++++ The data ++++

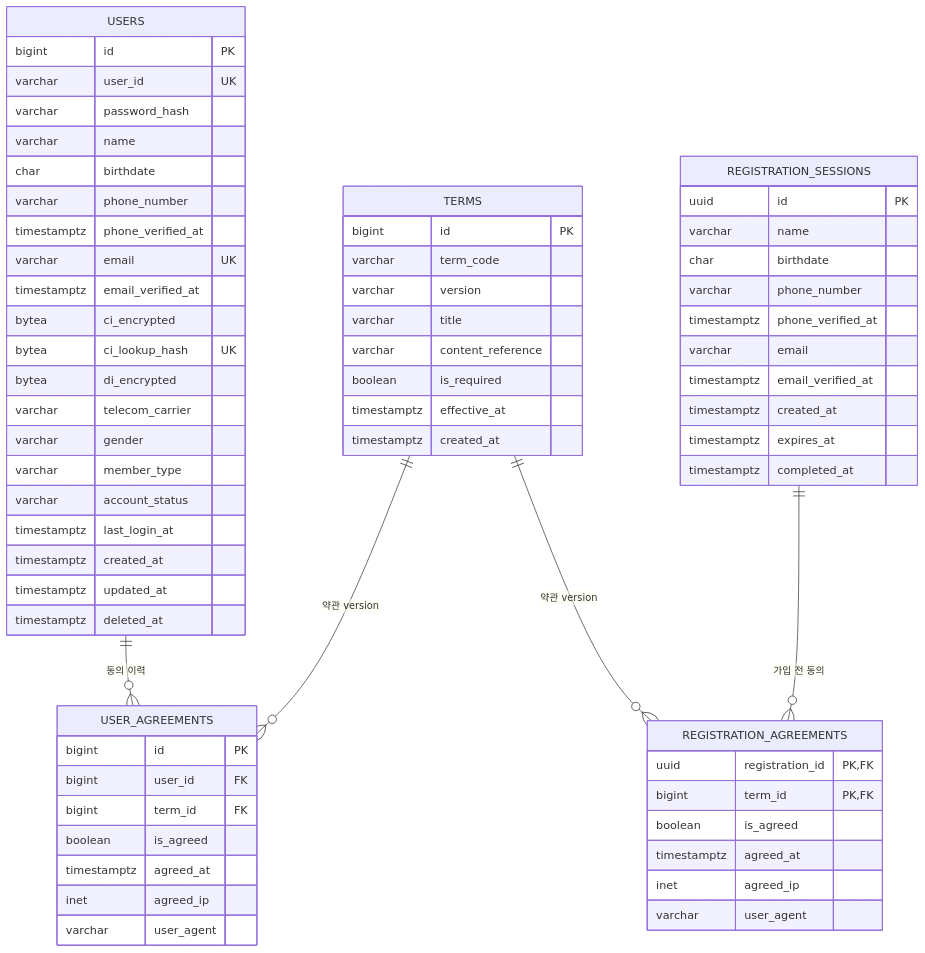
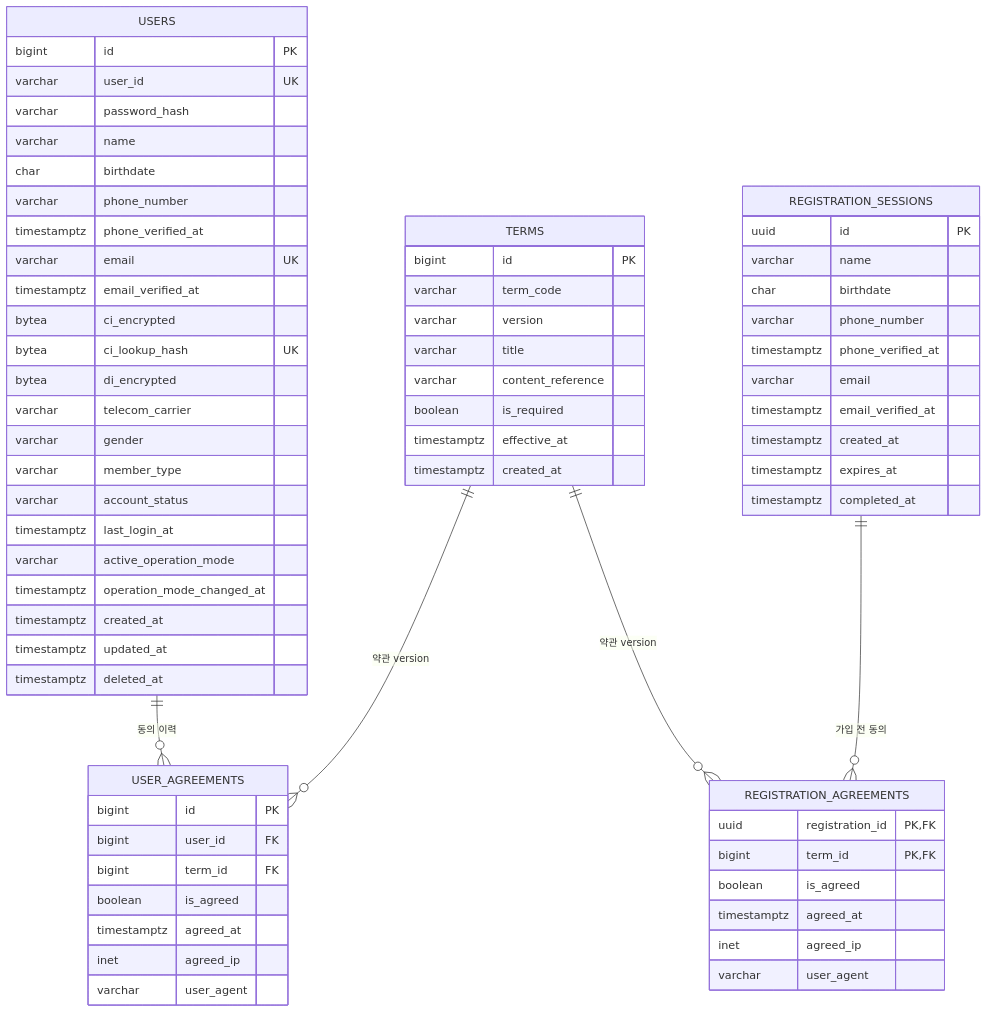
The first of 3 diagrams in docs/REGISTRATION_DATA_ERD.md (SeSAC-3nd-Team1/FEIN-financial-engineering-intelligent-navigation), drawn with Mermaid before and after one commit. The commit also changed 7 other files, not shown here.

Commit message:
docs(accounts): document operation mode switching

````diff
--- a/docs/REGISTRATION_DATA_ERD.md
+++ b/docs/REGISTRATION_DATA_ERD.md
@@ -9,73 +9,75 @@
 ```mermaid
 erDiagram
     USERS ||--o{ USER_AGREEMENTS : "동의 이력"
     TERMS ||--o{ USER_AGREEMENTS : "약관 version"
     REGISTRATION_SESSIONS ||--o{ REGISTRATION_AGREEMENTS : "가입 전 동의"
     TERMS ||--o{ REGISTRATION_AGREEMENTS : "약관 version"
 
     USERS {
         bigint id PK
         varchar user_id UK
         varchar password_hash
         varchar name
         char birthdate
         varchar phone_number
         timestamptz phone_verified_at
         varchar email UK
         timestamptz email_verified_at
         bytea ci_encrypted
         bytea ci_lookup_hash UK
         bytea di_encrypted
         varchar telecom_carrier
         varchar gender
         varchar member_type
         varchar account_status
         timestamptz last_login_at
+        varchar active_operation_mode
+        timestamptz operation_mode_changed_at
         timestamptz created_at
         timestamptz updated_at
         timestamptz deleted_at
     }
 
     TERMS {
         bigint id PK
         varchar term_code
         varchar version
         varchar title
         varchar content_reference
         boolean is_required
         timestamptz effective_at
         timestamptz created_at
     }
 
     USER_AGREEMENTS {
         bigint id PK
         bigint user_id FK
         bigint term_id FK
         boolean is_agreed
         timestamptz agreed_at
         inet agreed_ip
         varchar user_agent
     }
 
     REGISTRATION_SESSIONS {
         uuid id PK
         varchar name
         char birthdate
         varchar phone_number
         timestamptz phone_verified_at
         varchar email
         timestamptz email_verified_at
         timestamptz created_at
         timestamptz expires_at
         timestamptz completed_at
     }
 
     REGISTRATION_AGREEMENTS {
         uuid registration_id PK,FK
         bigint term_id PK,FK
         boolean is_agreed
         timestamptz agreed_at
         inet agreed_ip
         varchar user_agent
     }
 ```
````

++++

> [How to complete this task]:
Copy whichever lines of the records above contain the word "uuid".

> [Task solution]:
         uuid id PK
         uuid registration_id PK,FK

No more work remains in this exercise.